WHAT YOU ARE ASKED TO DO >>
The job is to find each line of the records below that includes the word "assumes" and copy it.

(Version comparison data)

BEGIN

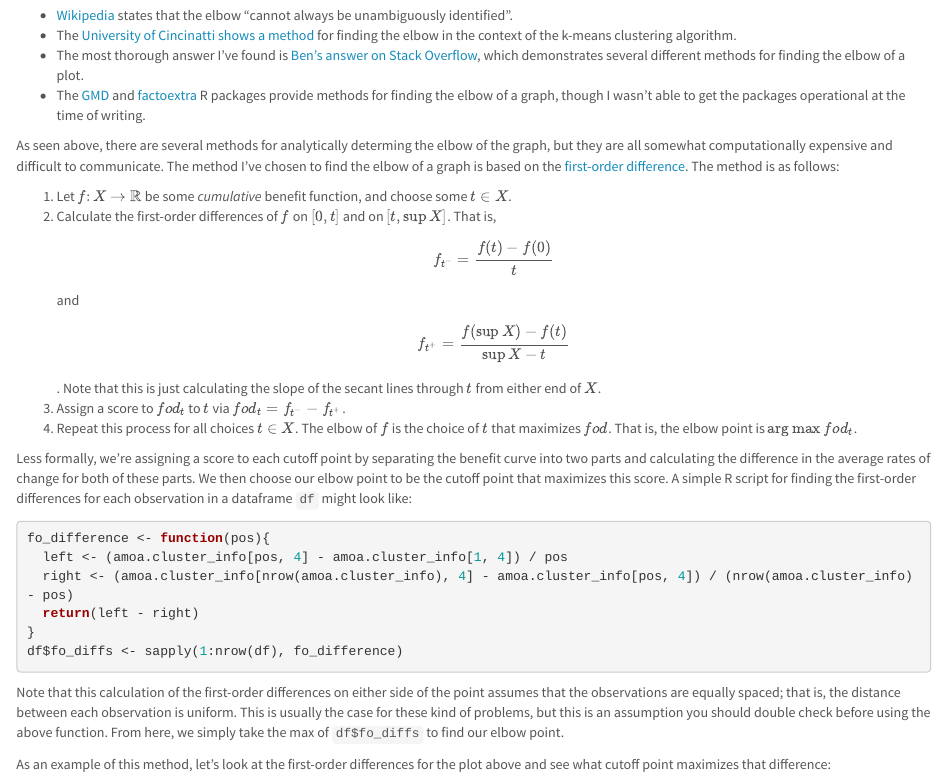
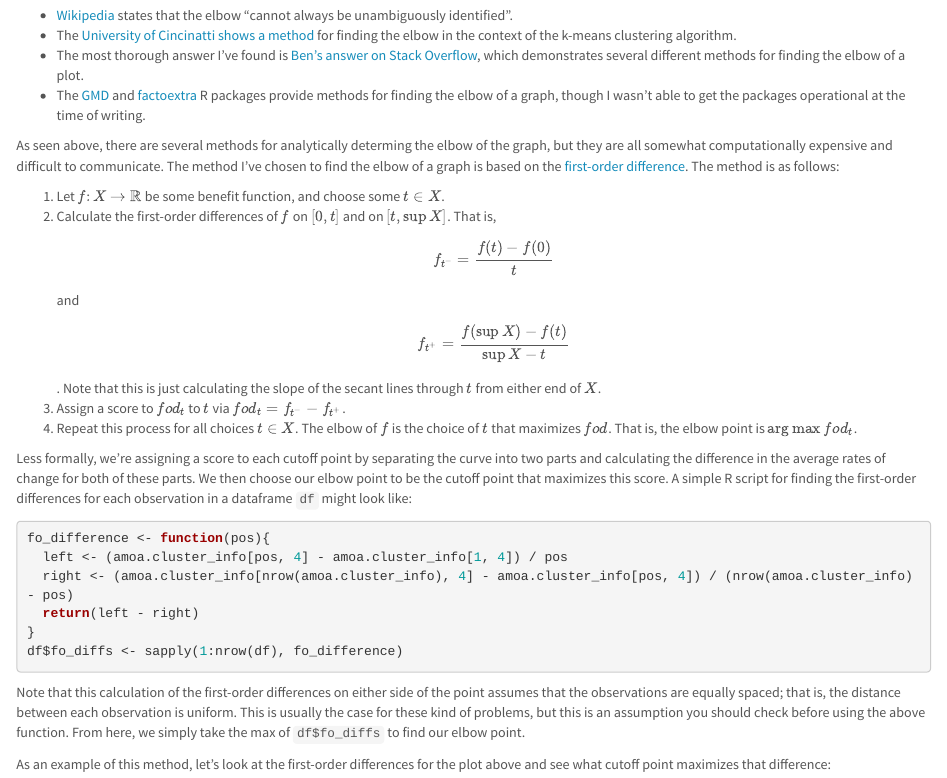
Before and after one commit to pommevilla/random, an R Markdown document (elbows.Rmd): the page in a window 1100 px wide, from 1030 px down. Rendered offline with R 4.5, knitr and Pandoc, with nearby package versions.

Commit message:
Clarify some language

````diff
--- a/elbows.Rmd
+++ b/elbows.Rmd
@@ -68,12 +68,12 @@ Some other mentions of the elbow of a graph:
 
 As seen above, there are several methods for analytically determing the elbow of the graph, but they are all somewhat computationally expensive and difficult to communicate. The method I've chosen to find the elbow of a graph is based on the [first-order difference](https://en.wikipedia.org/wiki/Numerical_differentiation). The method is as follows:
 
-1. Let $f\colon X\to \mathbb{R}$ be some *cumulative* benefit function, and choose some $t \in X$.
+1. Let $f\colon X\to \mathbb{R}$ be some benefit function, and choose some $t \in X$.
 2. Calculate the first-order differences of $f$ on $[0, t]$ and on $[t, \sup{X}]$. That is, $$f_{t^-} = \frac{f(t) - f(0)}{t}$$ and $$f_{t^+} = \frac{f(\sup{X}) - f(t)}{\sup{X} - t}$$. Note that this is just calculating the slope of the secant lines through $t$ from either end of $X$.
 3. Assign a score to $fod_t$ to $t$ via $fod_t = f_{t^-} - f_{t^+}$.
 4. Repeat this process for all choices $t \in X$. The elbow of $f$ is the choice of $t$ that maximizes $fod$. That is, the elbow point is $\arg \max fod_t$.
 
-Less formally, we're assigning a score to each cutoff point by separating the benefit curve into two parts and calculating the difference in the average rates of change for both of these parts. We then choose our elbow point to be the cutoff point that maximizes this score. A simple R script for finding the first-order differences for each observation in a dataframe `df` might look like:
+Less formally, we're assigning a score to each cutoff point by separating the curve into two parts and calculating the difference in the average rates of change for both of these parts. We then choose our elbow point to be the cutoff point that maximizes this score. A simple R script for finding the first-order differences for each observation in a dataframe `df` might look like:
 
 ```{r def.fo_difference, eval = FALSE, echo = TRUE}
 fo_difference <- function(pos){
@@ -84,7 +84,7 @@ fo_difference <- function(pos){
 df$fo_diffs <- sapply(1:nrow(df), fo_difference)
 ```
 
-Note that this calculation of the first-order differences on either side of the point assumes that the observations are equally spaced; that is, the distance between each observation is uniform. This is usually the case for these kind of problems, but this is an assumption you should double check before using the above function. From here, we simply take the max of `df$fo_diffs` to find our elbow point.
+Note that this calculation of the first-order differences on either side of the point assumes that the observations are equally spaced; that is, the distance between each observation is uniform. This is usually the case for these kind of problems, but this is an assumption you should check before using the above function. From here, we simply take the max of `df$fo_diffs` to find our elbow point.
 
 As an example of this method, let's look at the first-order differences for the plot above and see what cutoff point maximizes that difference:
 
````
Also changed, not shown: 1 other file.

END

REPLY TO THE TASK >>
-Note that this calculation of the first-order differences on either side of the point assumes that the observations are equally spaced; that is, the distance between each observation is uniform. This is usually the case for these kind of problems, but this is an assumption you should double check before using the above function. From here, we simply take the max of `df$fo_diffs` to find our elbow point.
+Note that this calculation of the first-order differences on either side of the point assumes that the observations are equally spaced; that is, the distance between each observation is uniform. This is usually the case for these kind of problems, but this is an assumption you should check before using the above function. From here, we simply take the max of `df$fo_diffs` to find our elbow point.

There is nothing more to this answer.